Every single woman in this book seems to revolve around Tom Curtis. I'm not just saying in a "well, he's the protagonist, he's plot important" way. I mean, they have little characterization beyond their connection to Tom Curtis.
First, let’s talk about his ex, Sarah. She is supposedly an extremely successful, intelligent woman. But what do we do with such a character? Make her a stereotypical bitter ex and have her there only so we can see her daughter’s creepy drawings (which, by the way, didn’t really seem that scary) and to be a sounding board for the old professor (who worships the old gods, but this never really comes up at all when you would think it would be needed). Every scene she’s in involves her thinking about Tom and how she’s mad at him for cheating.
Let’s talk about the girl he cheated with. Her motives centered around manipulating him for the villainess. We don't know how or why she got involved; she too was so super smart and intelligent and independent, but her only actions in the book that don't mention Tom Curtis are her just standing around being a ghost. Doing nothing.
Let’s talk about Dora. She agrees to work with him so she can get in his pants. Not because it’s a good opportunity, but to get in his pants.
Let’s talk about Francesca. She stays on the creepy estate to be with her father. Not that bad; she's clearly a daddy's girl. She spends time painting, but it’s to escape the guy whose attentions she doesn’t want. Then everything else she does is to help Tom. The only time we see the slightest bit of character development is when she talks to her mother’s ghost, which takes up all of half a page. (Oh yeah, there are ghosts. They…don’t really do anything. Like at all. They’re just there.)

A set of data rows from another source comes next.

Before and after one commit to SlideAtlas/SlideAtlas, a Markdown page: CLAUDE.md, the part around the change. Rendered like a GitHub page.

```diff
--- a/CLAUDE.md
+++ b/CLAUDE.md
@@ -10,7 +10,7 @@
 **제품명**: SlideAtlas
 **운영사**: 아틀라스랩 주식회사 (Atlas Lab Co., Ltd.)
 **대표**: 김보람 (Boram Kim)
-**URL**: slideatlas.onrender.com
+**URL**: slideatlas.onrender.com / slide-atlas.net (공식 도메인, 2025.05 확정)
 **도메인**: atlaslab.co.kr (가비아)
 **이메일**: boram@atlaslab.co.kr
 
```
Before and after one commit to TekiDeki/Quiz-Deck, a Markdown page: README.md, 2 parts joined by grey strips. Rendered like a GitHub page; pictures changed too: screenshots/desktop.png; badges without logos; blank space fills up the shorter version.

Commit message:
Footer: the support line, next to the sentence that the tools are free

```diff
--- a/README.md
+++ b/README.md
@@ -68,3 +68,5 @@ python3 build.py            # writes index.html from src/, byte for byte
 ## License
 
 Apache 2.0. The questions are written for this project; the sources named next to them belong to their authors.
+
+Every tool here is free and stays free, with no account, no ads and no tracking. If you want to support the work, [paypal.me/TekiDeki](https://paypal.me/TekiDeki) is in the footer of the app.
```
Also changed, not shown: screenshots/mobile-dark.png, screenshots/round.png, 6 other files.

Finally, let’s talk about our villainess. A force of nature, an eldritch horror? It doesn’t matter, because the only real characterization we get from her is that she is an evil seductress, and yes, her motivations center around Tom Curtis, and his ancestor was the only person able to seduce her. I am not kidding. The villainess is stated to be “evil”. We never see what she did that was so terrible that Tom’s ancestor had to go defeat her. Her forest is kind of creepy, and there are mushrooms, and her pet monsters eat people, but they would eat people regardless of whether or not they were her pet monsters. In fact, every time she has done something evil on screen, it’s been in retaliation of something someone else did. Cottam, you are not doing a good job setting her up as a threat. Also, she somehow managed to magically force Tom Curtis into cheating, because that would bring him back to the forest, so she could get “revenge” by proxy. That is her entire motivation. Revenge on Tom because of his sexy, sexy ancestor.
You want to know the full proof that Tom Curtis is a male Bella? The muscle-bound security guy is jealous of him, because Saul likes him and Francesca has a crush on him. I did not sign up for a bad YA novel.
The book is mildly entertaining. If you’re bored, it could give you something to do. But other than that, don’t look for consistent characterization (there is a lot of arbitrary skepticism) or even interesting characters (beyond Saul Abercrombie himself).